| ABOUT THIS EXERCISE |
Print all the entries verbatim.

Structured diff data:
☆ ☆ ☆

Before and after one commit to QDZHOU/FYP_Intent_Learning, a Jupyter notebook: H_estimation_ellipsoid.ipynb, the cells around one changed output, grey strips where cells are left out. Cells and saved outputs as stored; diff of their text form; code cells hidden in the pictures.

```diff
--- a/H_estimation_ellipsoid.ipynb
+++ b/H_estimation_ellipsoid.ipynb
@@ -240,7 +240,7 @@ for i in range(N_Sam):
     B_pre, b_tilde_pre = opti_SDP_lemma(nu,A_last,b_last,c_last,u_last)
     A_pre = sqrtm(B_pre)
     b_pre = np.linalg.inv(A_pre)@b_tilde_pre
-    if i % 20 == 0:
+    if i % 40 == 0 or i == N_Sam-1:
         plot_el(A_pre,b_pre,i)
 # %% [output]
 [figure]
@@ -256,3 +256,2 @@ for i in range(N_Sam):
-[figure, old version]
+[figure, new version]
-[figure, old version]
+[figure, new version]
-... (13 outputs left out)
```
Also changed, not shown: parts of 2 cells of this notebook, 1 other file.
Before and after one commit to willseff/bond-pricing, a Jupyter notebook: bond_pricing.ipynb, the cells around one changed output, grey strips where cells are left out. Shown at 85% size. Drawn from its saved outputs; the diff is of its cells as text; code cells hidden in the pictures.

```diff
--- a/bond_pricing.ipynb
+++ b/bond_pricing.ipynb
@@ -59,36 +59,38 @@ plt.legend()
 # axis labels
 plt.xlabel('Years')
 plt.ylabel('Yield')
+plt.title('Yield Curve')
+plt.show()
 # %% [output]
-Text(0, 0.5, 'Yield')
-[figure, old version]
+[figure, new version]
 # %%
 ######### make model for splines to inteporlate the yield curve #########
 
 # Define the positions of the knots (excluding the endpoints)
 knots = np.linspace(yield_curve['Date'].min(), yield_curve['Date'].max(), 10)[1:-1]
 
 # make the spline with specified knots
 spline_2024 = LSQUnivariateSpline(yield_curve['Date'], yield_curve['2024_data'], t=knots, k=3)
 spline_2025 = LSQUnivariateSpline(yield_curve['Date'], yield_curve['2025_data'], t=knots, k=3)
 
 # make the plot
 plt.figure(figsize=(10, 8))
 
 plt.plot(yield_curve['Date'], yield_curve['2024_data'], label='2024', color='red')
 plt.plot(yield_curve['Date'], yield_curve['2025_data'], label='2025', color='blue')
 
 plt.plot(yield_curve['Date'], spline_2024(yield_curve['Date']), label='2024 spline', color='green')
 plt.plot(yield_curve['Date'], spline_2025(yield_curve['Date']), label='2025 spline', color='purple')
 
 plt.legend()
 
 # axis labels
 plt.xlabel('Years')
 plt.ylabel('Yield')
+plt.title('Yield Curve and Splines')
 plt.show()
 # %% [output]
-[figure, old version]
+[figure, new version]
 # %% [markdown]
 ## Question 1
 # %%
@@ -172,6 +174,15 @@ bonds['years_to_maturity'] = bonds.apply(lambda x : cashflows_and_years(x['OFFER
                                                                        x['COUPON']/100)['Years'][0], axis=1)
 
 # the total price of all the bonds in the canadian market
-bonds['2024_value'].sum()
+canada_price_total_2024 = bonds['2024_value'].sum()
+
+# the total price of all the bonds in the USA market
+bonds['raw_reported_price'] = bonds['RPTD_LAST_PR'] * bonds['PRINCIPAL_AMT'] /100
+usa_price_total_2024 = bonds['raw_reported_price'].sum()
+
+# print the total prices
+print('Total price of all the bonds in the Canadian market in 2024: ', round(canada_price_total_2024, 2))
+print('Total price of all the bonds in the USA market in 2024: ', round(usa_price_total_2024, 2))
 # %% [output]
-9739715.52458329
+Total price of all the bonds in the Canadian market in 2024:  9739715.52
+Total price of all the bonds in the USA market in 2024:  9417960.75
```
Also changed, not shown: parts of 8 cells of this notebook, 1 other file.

☆ ☆ ☆

| EXERCISE ANSWER |
Before and after one commit to QDZHOU/FYP_Intent_Learning, a Jupyter notebook: H_estimation_ellipsoid.ipynb, the cells around one changed output, grey strips where cells are left out. Cells and saved outputs as stored; diff of their text form; code cells hidden in the pictures.

```diff
--- a/H_estimation_ellipsoid.ipynb
+++ b/H_estimation_ellipsoid.ipynb
@@ -240,7 +240,7 @@ for i in range(N_Sam):
     B_pre, b_tilde_pre = opti_SDP_lemma(nu,A_last,b_last,c_last,u_last)
     A_pre = sqrtm(B_pre)
     b_pre = np.linalg.inv(A_pre)@b_tilde_pre
-    if i % 20 == 0:
+    if i % 40 == 0 or i == N_Sam-1:
         plot_el(A_pre,b_pre,i)
 # %% [output]
 [figure]
@@ -256,3 +256,2 @@ for i in range(N_Sam):
-[figure, old version]
+[figure, new version]
-[figure, old version]
+[figure, new version]
-... (13 outputs left out)
```
Also changed, not shown: parts of 2 cells of this notebook, 1 other file.
Before and after one commit to willseff/bond-pricing, a Jupyter notebook: bond_pricing.ipynb, the cells around one changed output, grey strips where cells are left out. Shown at 85% size. Drawn from its saved outputs; the diff is of its cells as text; code cells hidden in the pictures.

```diff
--- a/bond_pricing.ipynb
+++ b/bond_pricing.ipynb
@@ -59,36 +59,38 @@ plt.legend()
 # axis labels
 plt.xlabel('Years')
 plt.ylabel('Yield')
+plt.title('Yield Curve')
+plt.show()
 # %% [output]
-Text(0, 0.5, 'Yield')
-[figure, old version]
+[figure, new version]
 # %%
 ######### make model for splines to inteporlate the yield curve #########
 
 # Define the positions of the knots (excluding the endpoints)
 knots = np.linspace(yield_curve['Date'].min(), yield_curve['Date'].max(), 10)[1:-1]
 
 # make the spline with specified knots
 spline_2024 = LSQUnivariateSpline(yield_curve['Date'], yield_curve['2024_data'], t=knots, k=3)
 spline_2025 = LSQUnivariateSpline(yield_curve['Date'], yield_curve['2025_data'], t=knots, k=3)
 
 # make the plot
 plt.figure(figsize=(10, 8))
 
 plt.plot(yield_curve['Date'], yield_curve['2024_data'], label='2024', color='red')
 plt.plot(yield_curve['Date'], yield_curve['2025_data'], label='2025', color='blue')
 
 plt.plot(yield_curve['Date'], spline_2024(yield_curve['Date']), label='2024 spline', color='green')
 plt.plot(yield_curve['Date'], spline_2025(yield_curve['Date']), label='2025 spline', color='purple')
 
 plt.legend()
 
 # axis labels
 plt.xlabel('Years')
 plt.ylabel('Yield')
+plt.title('Yield Curve and Splines')
 plt.show()
 # %% [output]
-[figure, old version]
+[figure, new version]
 # %% [markdown]
 ## Question 1
 # %%
@@ -172,6 +174,15 @@ bonds['years_to_maturity'] = bonds.apply(lambda x : cashflows_and_years(x['OFFER
                                                                        x['COUPON']/100)['Years'][0], axis=1)
 
 # the total price of all the bonds in the canadian market
-bonds['2024_value'].sum()
+canada_price_total_2024 = bonds['2024_value'].sum()
+
+# the total price of all the bonds in the USA market
+bonds['raw_reported_price'] = bonds['RPTD_LAST_PR'] * bonds['PRINCIPAL_AMT'] /100
+usa_price_total_2024 = bonds['raw_reported_price'].sum()
+
+# print the total prices
+print('Total price of all the bonds in the Canadian market in 2024: ', round(canada_price_total_2024, 2))
+print('Total price of all the bonds in the USA market in 2024: ', round(usa_price_total_2024, 2))
 # %% [output]
-9739715.52458329
+Total price of all the bonds in the Canadian market in 2024:  9739715.52
+Total price of all the bonds in the USA market in 2024:  9417960.75
```
Also changed, not shown: parts of 8 cells of this notebook, 1 other file.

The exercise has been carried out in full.